Vitamin B12 is an essential part of several enzyme systems that carry out a number of basic metabolic functions. Most reactions involve transfer or synthesis of one-carbon units, such as methyl groups. Vitamin B12 is metabolically related to other essential nutrients, such as choline, methionine and folic acid. (Savage and Lindenbaum, 1995). Although the most important tasks of vitamin B12 concern metabolism of nucleic acids and proteins, it also functions in metabolism of fats and carbohydrates. A summary of vitamin B12 functions includes (a) purine and pyrimidine synthesis, (b) transfer of methyl groups, (c) formation of proteins from amino acids and (d) carbohydrate and fat metabolism. General functions of vitamin B12 are to promote red blood cell synthesis and to maintain nervous system integrity, which are functions noticeably affected in the deficient state. Overall synthesis of protein is impaired in vitamin B12-deficient animals (Friesecke, 1980). Gluconeogenesis and hemopoiesis are critically affected by cobalt deficiency; and carbohydrate, lipid, and nucleic acid metabolism are all dependent on adequate B12 and folic acid metabolism.

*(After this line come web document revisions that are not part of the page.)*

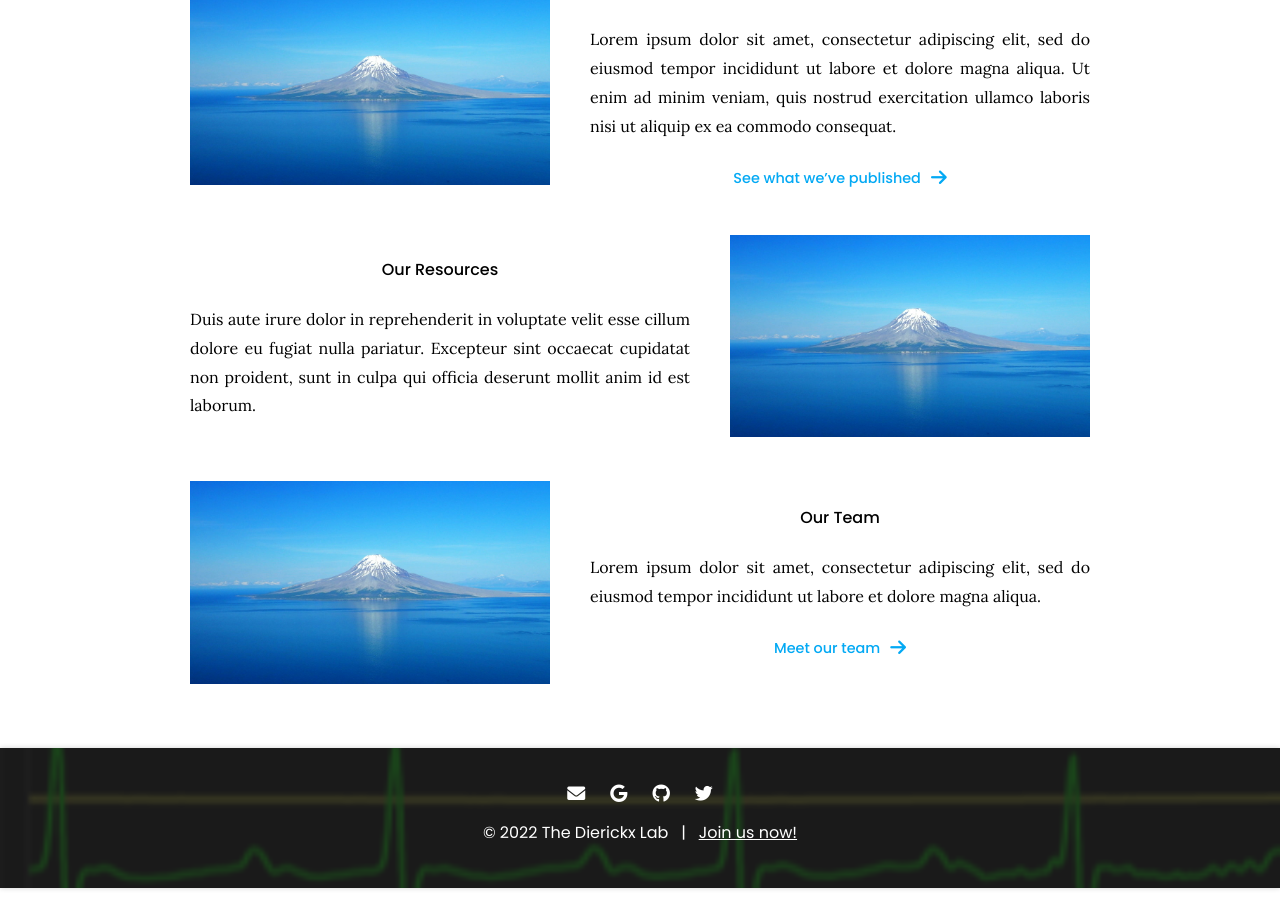
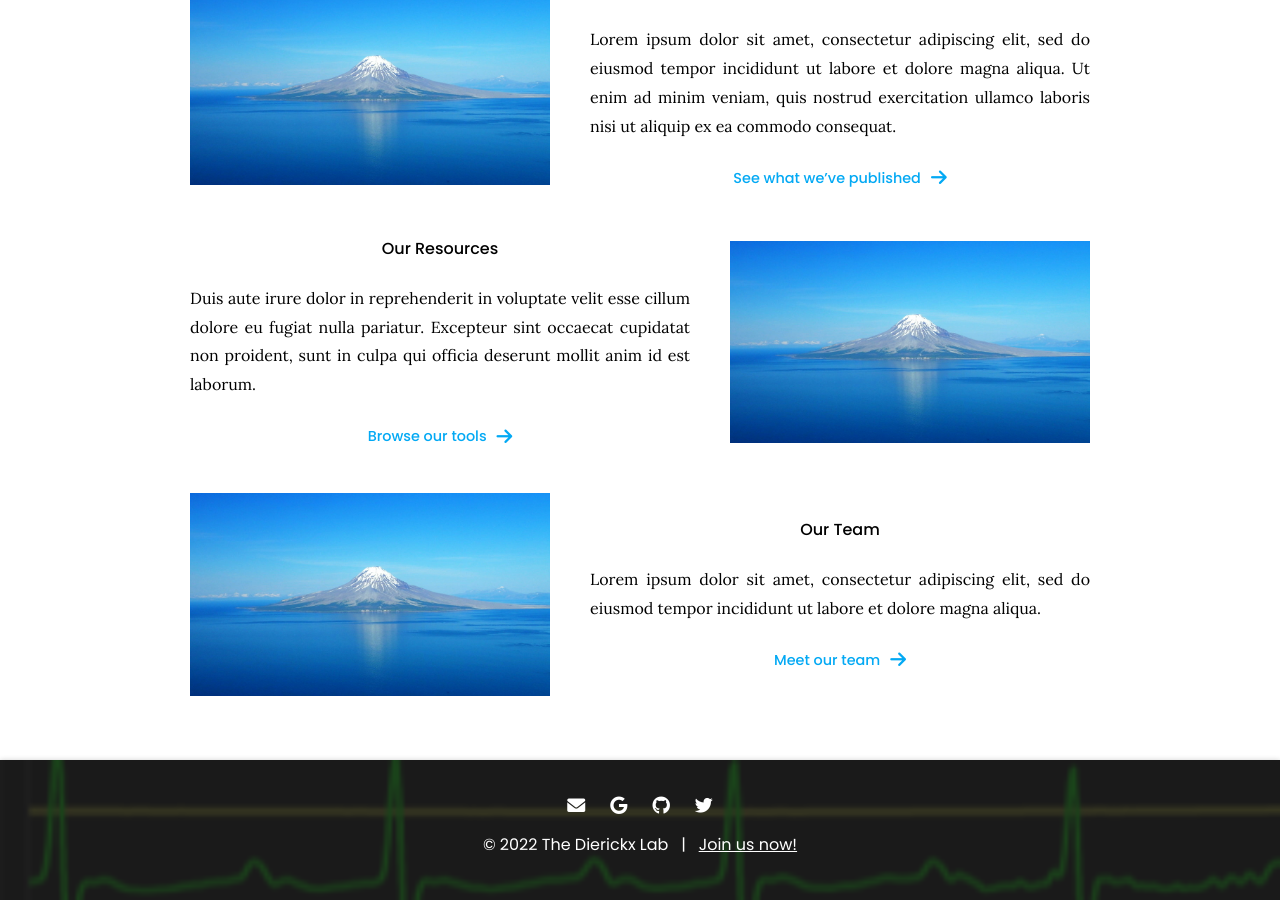
Before and after one commit to theDierickxLab/theDierickxLab, a Jekyll site: the page built from index.md, in a window 1280 px wide and 900 px high, scrolled down 935 px. Built offline with Jekyll 4.4.1, drawn with Linux system fonts in a browser that asks for light colours.

Commit message:
Revert "Update index.md"
This reverts commit 1074aa80915e15c3ade20aa8a17971c20371da9c.

```diff
--- a/index.md
+++ b/index.md
@@ -43,7 +43,14 @@ Ut enim ad minim veniam, quis nostrud exercitation ullamco laboris nisi ut aliqu
 Duis aute irure dolor in reprehenderit in voluptate velit esse cillum dolore eu fugiat nulla pariatur.
 Excepteur sint occaecat cupidatat non proident, sunt in culpa qui officia deserunt mollit anim id est laborum.
 
-
+{%
+  include link.html
+  link="tools"
+  text="Browse our tools"
+  icon="fas fa-arrow-right"
+  flip=true
+%}
+{:.center}
 {% endcapture %}
 
 {%
```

Vitamin B12 is necessary in reduction of the one-carbon compounds of formate and formaldehyde, and in this way it participates with folic acid in biosynthesis of labile methyl groups. Formation of labile methyl groups is necessary for biosynthesis of purine and pyrimidine bases, which represent essential constituents of nucleic acids.
Deficiency of vitamin B12 will induce folic acid deficiency by blocking utilization of folic acid derivatives. An enzyme containing vitamin B12 removes the methyl group from methylfolate, thereby regenerating tetrahydrofolate (THF), used in producing the 5,20-methylene THF required for thymidylate synthesis.
In animal metabolism, propionate of dietary or metabolic origin is converted into succinate, which then enters the tricarboxylic acid (Krebs) cycle. Methylmalonyl-CoA isomerase (mutase) is a vitamin B12-requiring enzyme (5´-deoxyadenosylcobalamin) that catalyzes the conversion of methylmalonyl-CoA to succinyl-CoA. Flavin and Ochoa (1957) established that for succinate production the following steps are involved: